  • Second house. If it receives a favorable vote in the first house, a bill repeats the same steps in the other house. If the second house passes the bill without changing it, it is sent to the governor's desk.
  • Resolution of Differences (concurrence or conference). If a measure is amended in the second house and passed, it is returned to the house of origin for consideration of amendments. The house of origin may concur with the amendments and send the bill to the governor or reject the amendments and submit it to a two-house conference committee. If either house rejects the conference report, a second (and even a third) conference committee can be formed.

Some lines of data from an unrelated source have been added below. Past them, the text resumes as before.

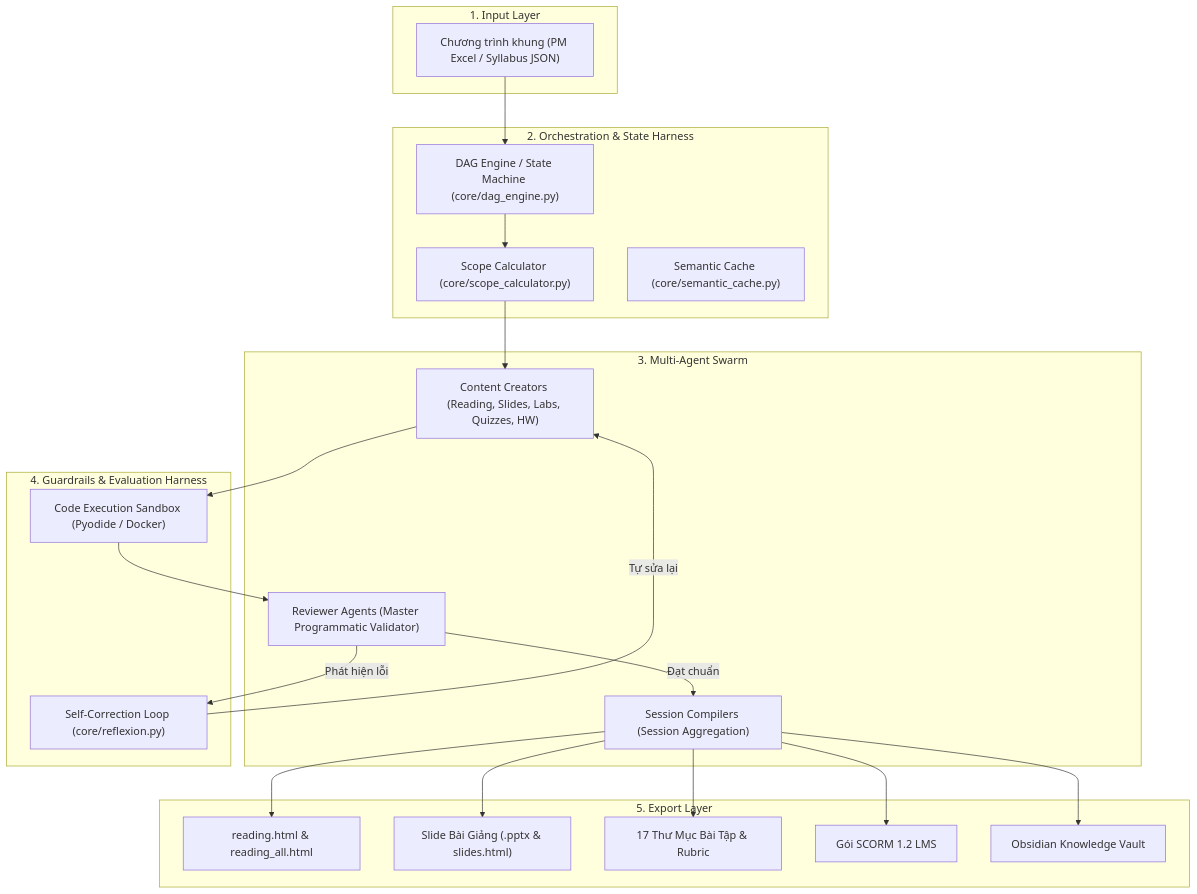
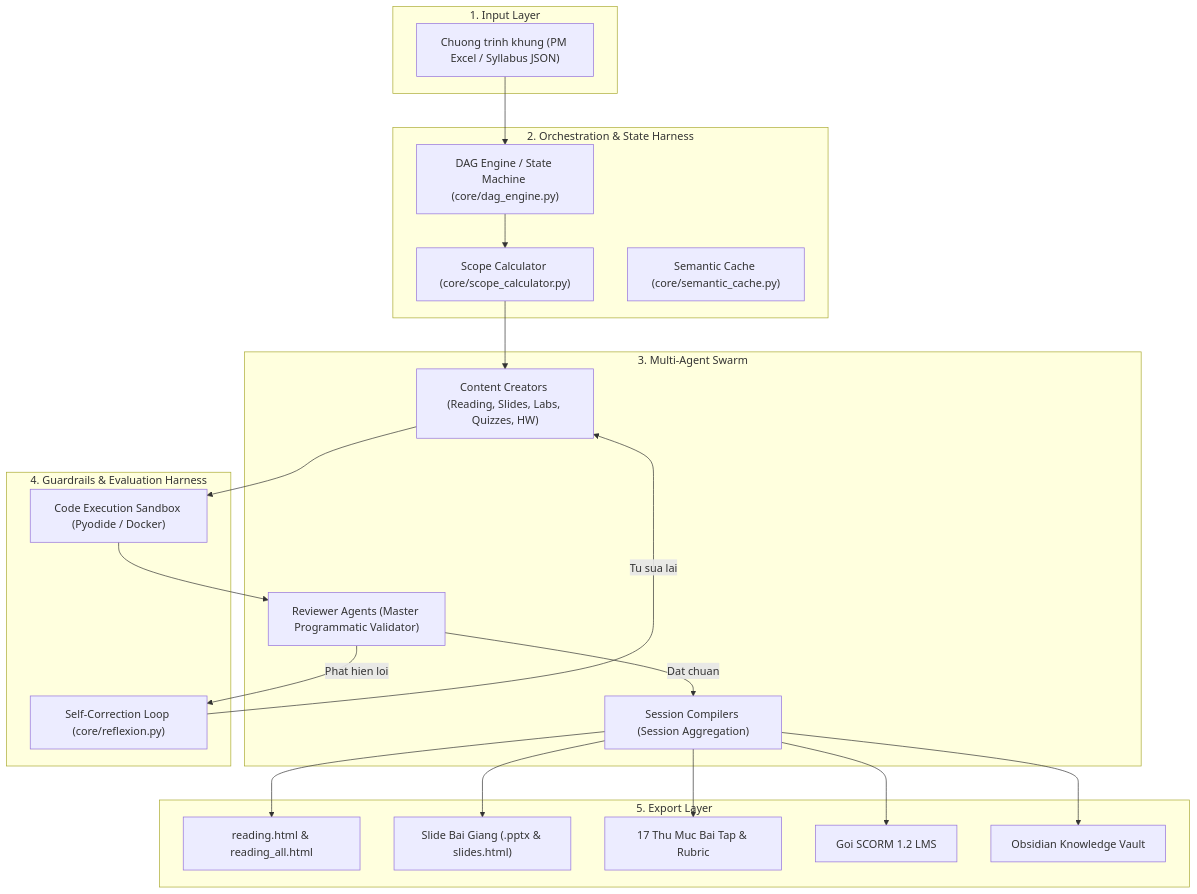
The diagram in README.md (ngoquy12/learning_material), drawn with Mermaid before and after one commit. The commit also changed other lines of this file and 6 other files, not shown here.

````diff
--- a/README.md
+++ b/README.md
@@ -50,45 +50,45 @@
 ```mermaid
 flowchart TD
     subgraph InputLayer ["1. Input Layer"]
-        PM["Chương trình khung (PM Excel / Syllabus JSON)"]
+        PM["Chuong trinh khung (PM Excel / Syllabus JSON)"]
     end
 
     subgraph HarnessOrchestrator ["2. Orchestration & State Harness"]
         DAG["DAG Engine / State Machine (core/dag_engine.py)"]
         Scope["Scope Calculator (core/scope_calculator.py)"]
         Cache["Semantic Cache (core/semantic_cache.py)"]
     end
 
     subgraph AgentSwarm ["3. Multi-Agent Swarm"]
         Creator["Content Creators (Reading, Slides, Labs, Quizzes, HW)"]
         Reviewer["Reviewer Agents (Master Programmatic Validator)"]
         Compiler["Session Compilers (Session Aggregation)"]
     end
 
     subgraph GuardrailsAndEvals ["4. Guardrails & Evaluation Harness"]
         Sandbox["Code Execution Sandbox (Pyodide / Docker)"]
         Reflexion["Self-Correction Loop (core/reflexion.py)"]
     end
 
     subgraph OutputLayer ["5. Export Layer"]
         ReadingOut["reading.html & reading_all.html"]
-        SlideOut["Slide Bài Giảng (.pptx & slides.html)"]
-        HWOut["17 Thư Mục Bài Tập & Rubric"]
-        SCORMOut["Gói SCORM 1.2 LMS"]
+        SlideOut["Slide Bai Giang (.pptx & slides.html)"]
+        HWOut["17 Thu Muc Bai Tap & Rubric"]
+        SCORMOut["Goi SCORM 1.2 LMS"]
         ObsidianOut["Obsidian Knowledge Vault"]
     end
 
     PM --> DAG
     DAG --> Scope
     Scope --> Creator
     Creator --> Sandbox
     Sandbox --> Reviewer
-    Reviewer -->|Phát hiện lỗi| Reflexion
-    Reflexion -->|Tự sửa lại| Creator
-    Reviewer -->|Đạt chuẩn| Compiler
+    Reviewer -->|Phat hien loi| Reflexion
+    Reflexion -->|Tu sua lai| Creator
+    Reviewer -->|Dat chuan| Compiler
     Compiler --> ReadingOut
     Compiler --> SlideOut
     Compiler --> HWOut
     Compiler --> SCORMOut
     Compiler --> ObsidianOut
 ```
````
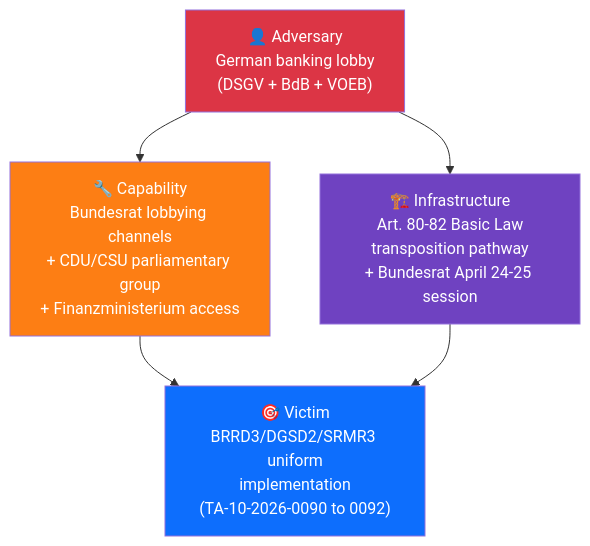
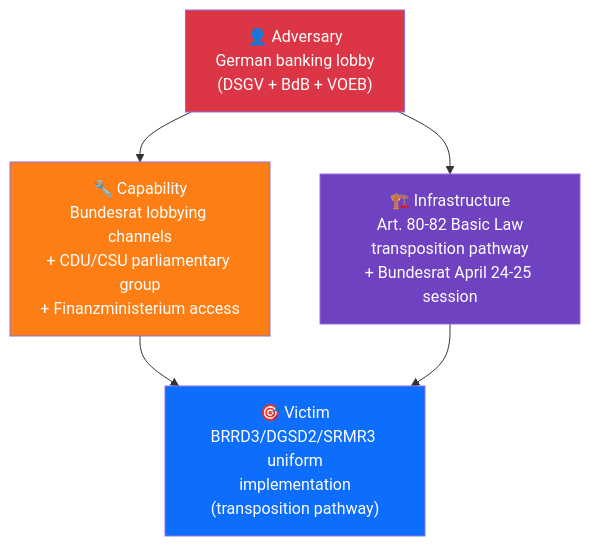
The first of 5 diagrams in analysis/daily/2026-04-18/breaking-run184/intelligence/threat-model.md (Hack23/euparliamentmonitor), drawn with Mermaid before and after one commit. The commit also changed other lines of this file and 3 other files, not shown here.

````diff
--- a/analysis/daily/2026-04-18/breaking-run184/intelligence/threat-model.md
+++ b/analysis/daily/2026-04-18/breaking-run184/intelligence/threat-model.md
@@ -39,12 +39,12 @@
 ```mermaid
 graph TD
     ADV["👤 Adversary<br/>German banking lobby<br/>(DSGV + BdB + VOEB)"] --> CAP["🔧 Capability<br/>Bundesrat lobbying channels<br/>+ CDU/CSU parliamentary group<br/>+ Finanzministerium access"]
     ADV --> INF["🏗️ Infrastructure<br/>Art. 80-82 Basic Law<br/>transposition pathway<br/>+ Bundesrat April 24-25 session"]
-    CAP --> VIC["🎯 Victim<br/>BRRD3/DGSD2/SRMR3 uniform<br/>implementation<br/>(TA-10-2026-0090 to 0092)"]
+    CAP --> VIC["🎯 Victim<br/>BRRD3/DGSD2/SRMR3 uniform<br/>implementation<br/>(transposition pathway)"]
     INF --> VIC
 
     style ADV fill:#dc3545,color:#fff
     style CAP fill:#fd7e14,color:#fff
     style INF fill:#6f42c1,color:#fff
     style VIC fill:#0d6efd,color:#fff
 ```
````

If both houses adopt the conference report, the bill is sent to the governor.
  • Governor's action. Within 12 days after receiving a bill, the governor may sign it into law, allow it to become law without his/her signature, or veto it.
  • Overrides. A vetoed bill is returned to the house of origin, where a vote may be taken to override the governor's veto; a two-thirds vote of both houses is required to override a veto.
  • California Law and effective date. Each bill that is passed by the Legislature and approved by the Governor is assigned a chapter number by the Secretary of State. These chaptered bills are statutes, and ordinarily become part of the California Codes. Ordinarily a law passed during a regular session takes effect January 1 of the following year. A few statutes go into effect as soon as the governor signs them; these include acts calling for elections and urgency measures necessary for the immediate preservation of the public peace, health, or safety." Source Wikipedia (


Access information from the 2011-2012 Bill Folder


The information on this page is made available by Samantha Marcantonio & Honorable Tricia Hunter ANA\C Advocate/Lobbyist's.